What do you see as the biggest obstacles for getting CE Mark approval in Europe?
We have less regulatory issues in Europe than in the US. It is relatively easy to for new products to receive CE Mark approval. The authorization of medical devices is guaranteed by a Declaration of Conformity. This declaration is issued by the manufacturer itself, but for products in class IIb (implantable devices such as stents), it should be backed by a Certificate of Conformity provided by a so-called Notified Body, which is a third party that can certify products on a "for-profit" basis. As a general rule, under the normal conditions of use of the device, the evaluation of the side effects and the acceptability of the risk/benefit ratio must be based on clinical data. The evaluation of these data can either be a critical evaluation of the relevant scientific literature currently available relating to the safety, performance, design characteristics etc., or a clinical evaluation in a limited number of patients (usually fewer than 50) that mainly involves the demonstration of safety, followed by a postmarket surveillance. When you make modifications to existing systems, you need to document the changes made and demonstrate that your manufacturing process is in order and thus continue your CE Mark on the modified device.

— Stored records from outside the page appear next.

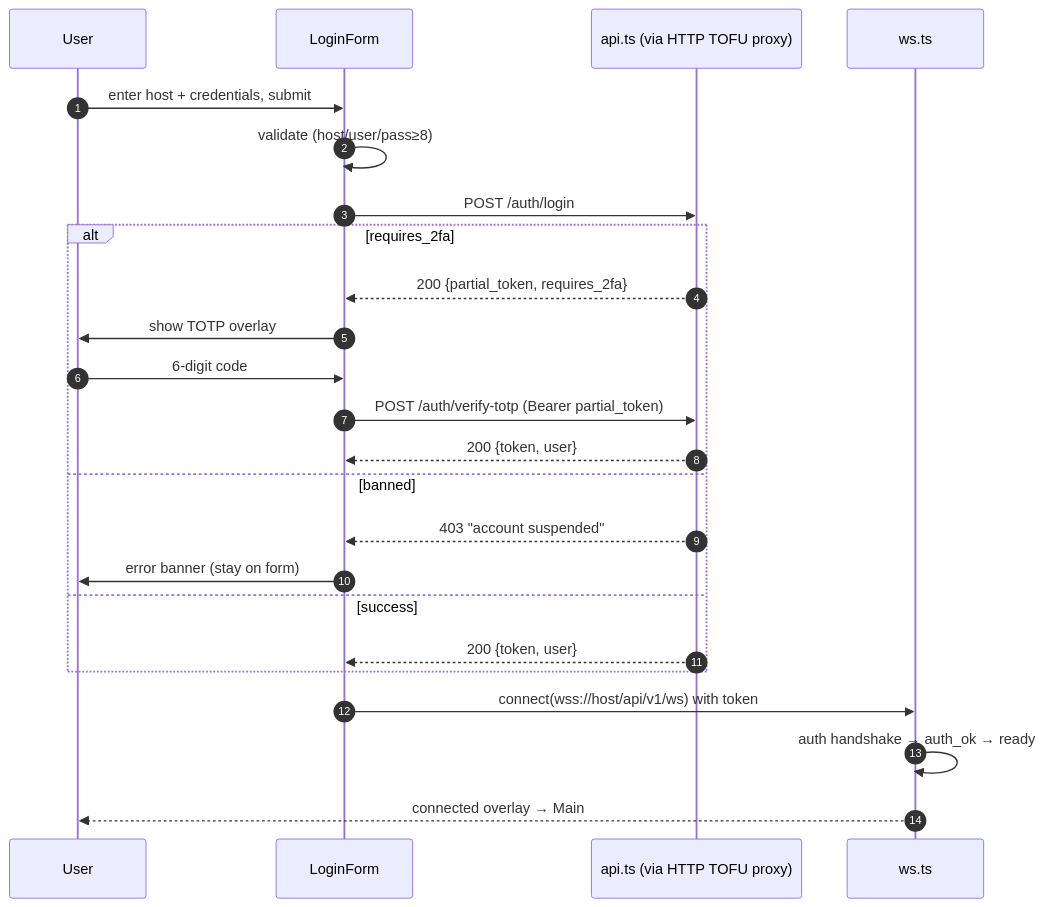
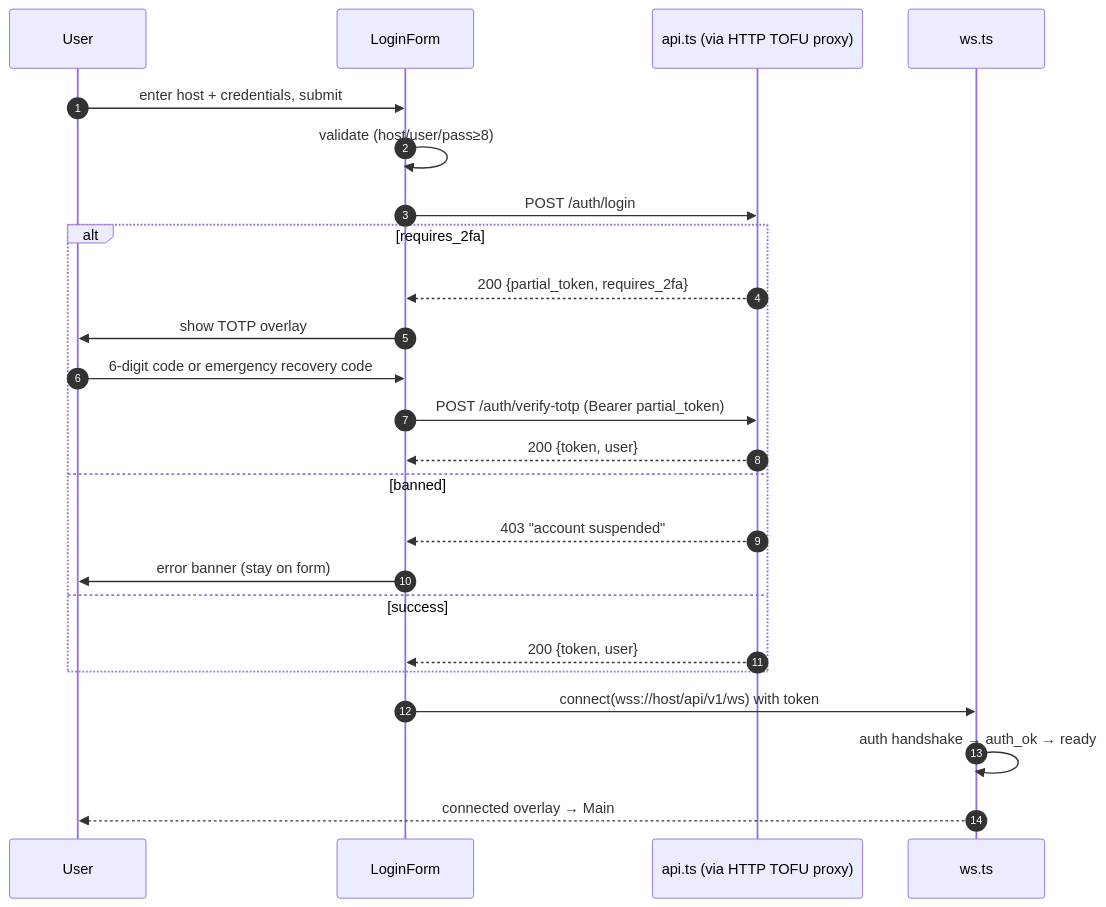
The second of 5 diagrams in docs/architecture/ux/connection-and-auth.md (J3vb/OwnCord), drawn with Mermaid before and after one commit. The commit also changed other lines of this file and 2055 other files, not shown here.

````diff
--- a/docs/architecture/ux/connection-and-auth.md
+++ b/docs/architecture/ux/connection-and-auth.md
@@ -79,26 +115,26 @@
 ```mermaid
 sequenceDiagram
     autonumber
     participant U as User
     participant F as LoginForm
     participant API as api.ts (via HTTP TOFU proxy)
     participant WS as ws.ts
     U->>F: enter host + credentials, submit
     F->>F: validate (host/user/pass≥8)
     F->>API: POST /auth/login
     alt requires_2fa
         API-->>F: 200 {partial_token, requires_2fa}
         F->>U: show TOTP overlay
-        U->>F: 6-digit code
+        U->>F: 6-digit code or emergency recovery code
         F->>API: POST /auth/verify-totp (Bearer partial_token)
         API-->>F: 200 {token, user}
     else banned
         API-->>F: 403 "account suspended"
         F->>U: error banner (stay on form)
     else success
         API-->>F: 200 {token, user}
     end
     F->>WS: connect(wss://host/api/v1/ws) with token
     WS->>WS: auth handshake → auth_ok → ready
     WS-->>U: connected overlay → Main
 ```
````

The major obstacle from a practical point of view is that you have to demonstrate safety in a limited number of patients, and once the device is approved, you can market it. It is not a big step to make—you just have to find the patients. For some devices, it is possible to obtain CE Mark completely on paper when you can demonstrate good manufacturer practice. In addition, at exhibitions, there are no obstacles to the showing of devices that do not conform to the CE Mark, provided that it is clearly indicated that the device cannot be marketed or put into service. There is a huge difference between the two continents in this respect, although I think both systems have their advantages and disadvantages. In Europe, there is the risk that devices are approved too quickly; on the other hand, in the US, patients are withheld from receiving therapies that are well established. An example of the latter is angioplasty and stenting for iliac disease, in which only few devices using old technology are approved.
What is the current focus of your research?
We recently completed the modernization of our angiosuite, and we now have access to flat-panel technology, including three-dimensional rotational angiography and XperCT (Philips Medical Systems, Best, The Netherlands). Current interest is focused on some very basic aspects of working with flat-panel detectors. Given the higher sensitivity of the new detectors, it is likely that the amount of contrast that we use during procedures can be reduced either by diluting the contrast or just by giving a smaller volume of contrast. This is especially important in patients who are at the edge of renal insufficiency, a problem we are facing more and more with the increasing age of our patient population. We are working on trying to find out how to optimize this on a scientific basis. Furthermore, I still have my interests in three-dimensional rotational angiography and its application in peripheral vascular interventions, endoleak detection, and treatment of the superficial femoral artery and the below-the-knee area. I am involved in several studies in this area.